## GOAL OF THE EXERCISE
Exact copies of all the lines below are required, with the pictures omitted.

## GIVEN RECORDS
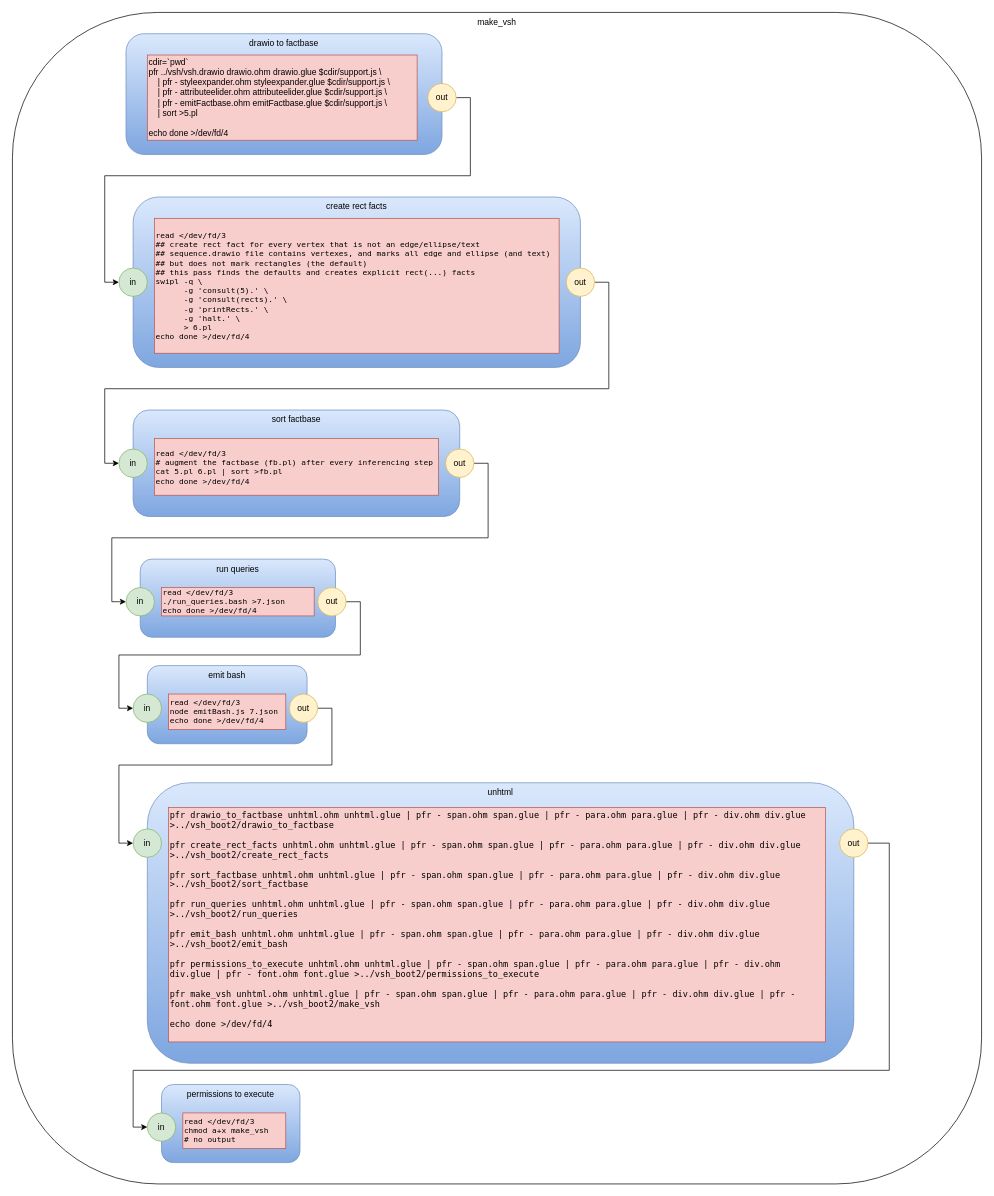
Before: vsh.drawio in guitarvydas/vsh, a draw.io diagram. Source tidied: cells renumbered, new cells numbered last; positions are measured from the earlier drawing's top-left corner, leaving out a move shared by most shapes. Both pictures are drawn from the tidied source at 71%, with x=0, y=0 at pixel (12, 12).
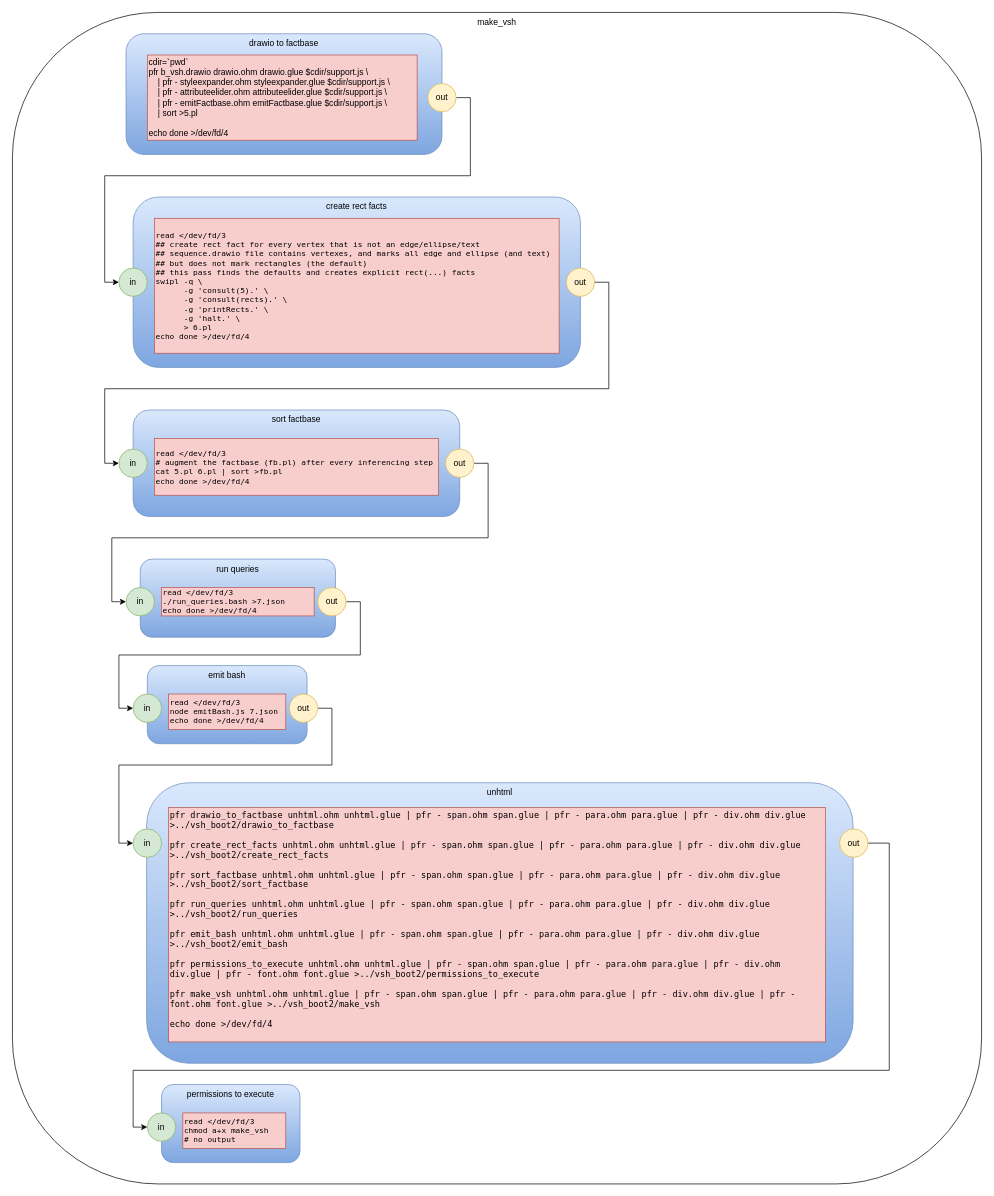
After the change.

Change to the diagram source:
```diff
@@
-    <mxCell id="4" value="&lt;div&gt;cdir=`pwd`&lt;/div&gt;&lt;div&gt;pfr ../vsh/vsh.drawio drawio.ohm drawio.glue $cdir/support.js \&lt;/div&gt;&lt;div&gt;&amp;nbsp; &amp;nbsp; | pfr - styleexpander.ohm styleexpander.glue $cdir/support.js \&lt;/div&gt;&lt;div&gt;&amp;nbsp; &amp;nbsp; | pfr - attributeelider.ohm attributeelider.glue $cdir/support.js \&lt;/div&gt;&lt;div&gt;&amp;nbsp; &amp;nbsp; | pfr - emitFactbase.ohm emitFactbase.glue $cdir/support.js \&lt;/div&gt;&lt;div&gt;&amp;nbsp; &amp;nbsp; | sort &amp;gt;5.pl&lt;/div&gt;&lt;div&gt;&lt;br&gt;&lt;/div&gt;echo done &amp;gt;/dev/fd/4" style="rounded=0;whiteSpace=wrap;html=1;fillColor=#f8cecc;strokeColor=#b85450;align=left;" parent="1" vertex="1">
+    <mxCell id="4" value="&lt;div&gt;cdir=`pwd`&lt;/div&gt;&lt;div&gt;pfr b_vsh.drawio drawio.ohm drawio.glue $cdir/support.js \&lt;/div&gt;&lt;div&gt;&amp;nbsp; &amp;nbsp; | pfr - styleexpander.ohm styleexpander.glue $cdir/support.js \&lt;/div&gt;&lt;div&gt;&amp;nbsp; &amp;nbsp; | pfr - attributeelider.ohm attributeelider.glue $cdir/support.js \&lt;/div&gt;&lt;div&gt;&amp;nbsp; &amp;nbsp; | pfr - emitFactbase.ohm emitFactbase.glue $cdir/support.js \&lt;/div&gt;&lt;div&gt;&amp;nbsp; &amp;nbsp; | sort &amp;gt;5.pl&lt;/div&gt;&lt;div&gt;&lt;br&gt;&lt;/div&gt;echo done &amp;gt;/dev/fd/4" style="rounded=0;whiteSpace=wrap;html=1;fillColor=#f8cecc;strokeColor=#b85450;align=left;" parent="1" vertex="1">
       <mxGeometry x="190" y="60" width="380" height="120" as="geometry" />
     </mxCell>
@@
     <mxCell id="27" value="unhtml" style="rounded=1;whiteSpace=wrap;html=1;gradientColor=#7ea6e0;fillColor=#dae8fc;strokeColor=#6c8ebf;verticalAlign=top;" parent="1" vertex="1">
-      <mxGeometry x="190" y="1085" width="995" height="395" as="geometry" />
+      <mxGeometry x="189" y="1085" width="995" height="395" as="geometry" />
     </mxCell>
```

## TASK ANSWER
Before: vsh.drawio in guitarvydas/vsh, a draw.io diagram. Source tidied: cells renumbered, new cells numbered last; positions are measured from the earlier drawing's top-left corner, leaving out a move shared by most shapes. Both pictures are drawn from the tidied source at 71%, with x=0, y=0 at pixel (12, 12).
After the change.

Change to the diagram source:
```diff
@@
-    <mxCell id="4" value="&lt;div&gt;cdir=`pwd`&lt;/div&gt;&lt;div&gt;pfr ../vsh/vsh.drawio drawio.ohm drawio.glue $cdir/support.js \&lt;/div&gt;&lt;div&gt;&amp;nbsp; &amp;nbsp; | pfr - styleexpander.ohm styleexpander.glue $cdir/support.js \&lt;/div&gt;&lt;div&gt;&amp;nbsp; &amp;nbsp; | pfr - attributeelider.ohm attributeelider.glue $cdir/support.js \&lt;/div&gt;&lt;div&gt;&amp;nbsp; &amp;nbsp; | pfr - emitFactbase.ohm emitFactbase.glue $cdir/support.js \&lt;/div&gt;&lt;div&gt;&amp;nbsp; &amp;nbsp; | sort &amp;gt;5.pl&lt;/div&gt;&lt;div&gt;&lt;br&gt;&lt;/div&gt;echo done &amp;gt;/dev/fd/4" style="rounded=0;whiteSpace=wrap;html=1;fillColor=#f8cecc;strokeColor=#b85450;align=left;" parent="1" vertex="1">
+    <mxCell id="4" value="&lt;div&gt;cdir=`pwd`&lt;/div&gt;&lt;div&gt;pfr b_vsh.drawio drawio.ohm drawio.glue $cdir/support.js \&lt;/div&gt;&lt;div&gt;&amp;nbsp; &amp;nbsp; | pfr - styleexpander.ohm styleexpander.glue $cdir/support.js \&lt;/div&gt;&lt;div&gt;&amp;nbsp; &amp;nbsp; | pfr - attributeelider.ohm attributeelider.glue $cdir/support.js \&lt;/div&gt;&lt;div&gt;&amp;nbsp; &amp;nbsp; | pfr - emitFactbase.ohm emitFactbase.glue $cdir/support.js \&lt;/div&gt;&lt;div&gt;&amp;nbsp; &amp;nbsp; | sort &amp;gt;5.pl&lt;/div&gt;&lt;div&gt;&lt;br&gt;&lt;/div&gt;echo done &amp;gt;/dev/fd/4" style="rounded=0;whiteSpace=wrap;html=1;fillColor=#f8cecc;strokeColor=#b85450;align=left;" parent="1" vertex="1">
       <mxGeometry x="190" y="60" width="380" height="120" as="geometry" />
     </mxCell>
@@
     <mxCell id="27" value="unhtml" style="rounded=1;whiteSpace=wrap;html=1;gradientColor=#7ea6e0;fillColor=#dae8fc;strokeColor=#6c8ebf;verticalAlign=top;" parent="1" vertex="1">
-      <mxGeometry x="190" y="1085" width="995" height="395" as="geometry" />
+      <mxGeometry x="189" y="1085" width="995" height="395" as="geometry" />
     </mxCell>
```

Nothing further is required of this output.